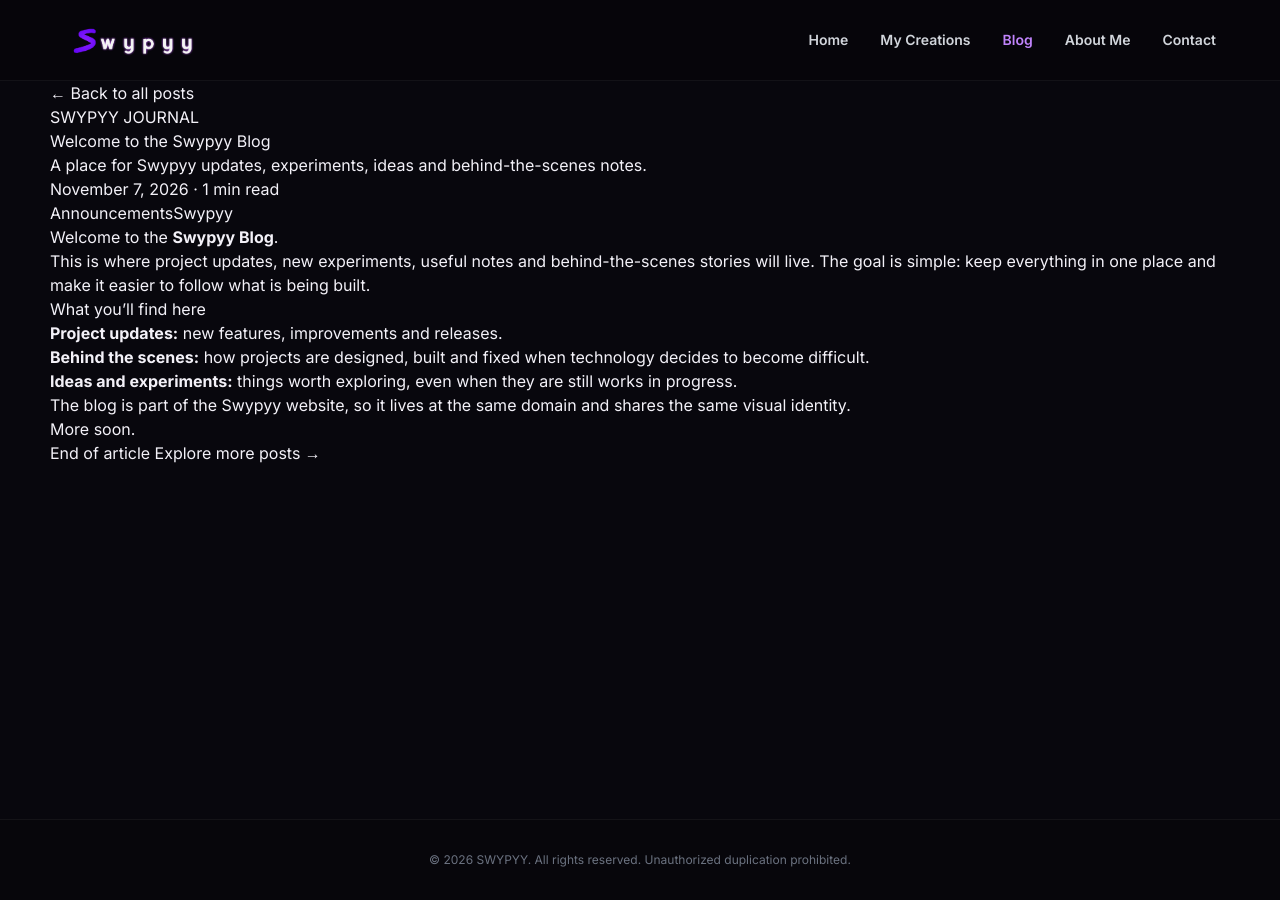
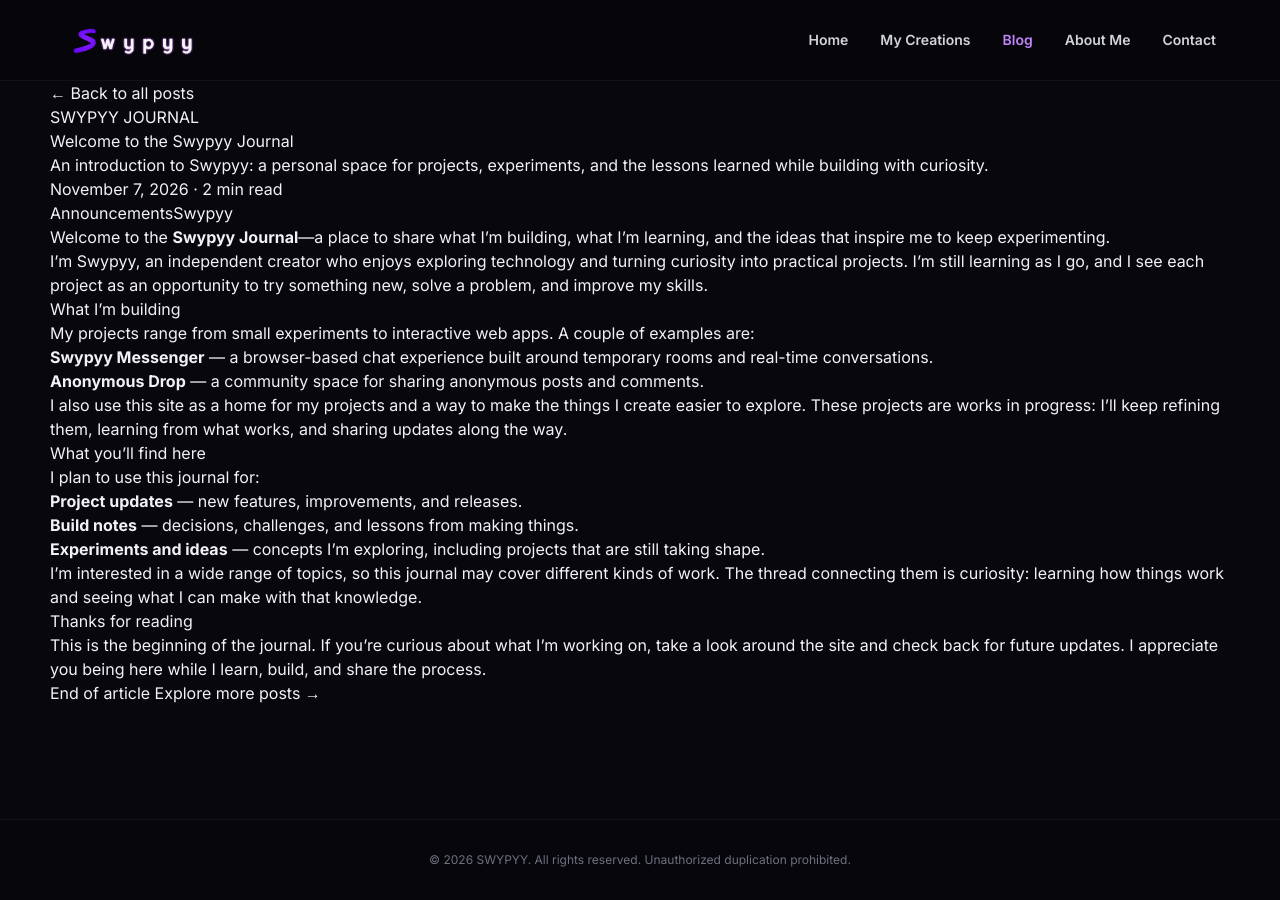
Before and after one commit to swypyy/swypyy.github.io, a Jekyll site: the page built from _posts/2026-11-07-welcome-to-the-swypyy-blog.md, in a window 1280 px wide. Built offline with Jekyll 4.4.1, drawn with Linux system fonts in a browser that asks for light colours; nearby versions of some CDN libraries.

Commit message:
Rewrite welcome post with a polished introduction based on the projects in the repository

```diff
--- a/_posts/2026-11-07-welcome-to-the-swypyy-blog.md
+++ b/_posts/2026-11-07-welcome-to-the-swypyy-blog.md
@@ -1,23 +1,36 @@
 ---
 layout: post
-title: "Welcome to the Swypyy Blog"
+title: "Welcome to the Swypyy Journal"
 date: 2026-11-07 16:00:00 +0530
-description: "A place for Swypyy updates, experiments, ideas and behind-the-scenes notes."
+description: "An introduction to Swypyy: a personal space for projects, experiments, and the lessons learned while building with curiosity."
 featured: true
 tags: [Announcements, Swypyy]
 categories: [Updates]
 ---
 
-Welcome to the **Swypyy Blog**.
+Welcome to the **Swypyy Journal**—a place to share what I’m building, what I’m learning, and the ideas that inspire me to keep experimenting.
 
-This is where project updates, new experiments, useful notes and behind-the-scenes stories will live. The goal is simple: keep everything in one place and make it easier to follow what is being built.
+I’m Swypyy, an independent creator who enjoys exploring technology and turning curiosity into practical projects. I’m still learning as I go, and I see each project as an opportunity to try something new, solve a problem, and improve my skills.
 
-## What you'll find here
+## What I’m building
 
-- **Project updates:** new features, improvements and releases.
-- **Behind the scenes:** how projects are designed, built and fixed when technology decides to become difficult.
-- **Ideas and experiments:** things worth exploring, even when they are still works in progress.
+My projects range from small experiments to interactive web apps. A couple of examples are:
 
-The blog is part of the Swypyy website, so it lives at the same domain and shares the same visual identity.
+- **Swypyy Messenger** — a browser-based chat experience built around temporary rooms and real-time conversations.
+- **Anonymous Drop** — a community space for sharing anonymous posts and comments.
 
-More soon.
+I also use this site as a home for my projects and a way to make the things I create easier to explore. These projects are works in progress: I’ll keep refining them, learning from what works, and sharing updates along the way.
+
+## What you’ll find here
+
+I plan to use this journal for:
+
+- **Project updates** — new features, improvements, and releases.
+- **Build notes** — decisions, challenges, and lessons from making things.
+- **Experiments and ideas** — concepts I’m exploring, including projects that are still taking shape.
+
+I’m interested in a wide range of topics, so this journal may cover different kinds of work. The thread connecting them is curiosity: learning how things work and seeing what I can make with that knowledge.
+
+## Thanks for reading
+
+This is the beginning of the journal. If you’re curious about what I’m working on, take a look around the site and check back for future updates. I appreciate you being here while I learn, build, and share the process.
```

● **About this task**: Every line in the listing above that mentions "features" should be returned.

● **Answer**:
-- **Project updates:** new features, improvements and releases.
+- **Project updates** — new features, improvements, and releases.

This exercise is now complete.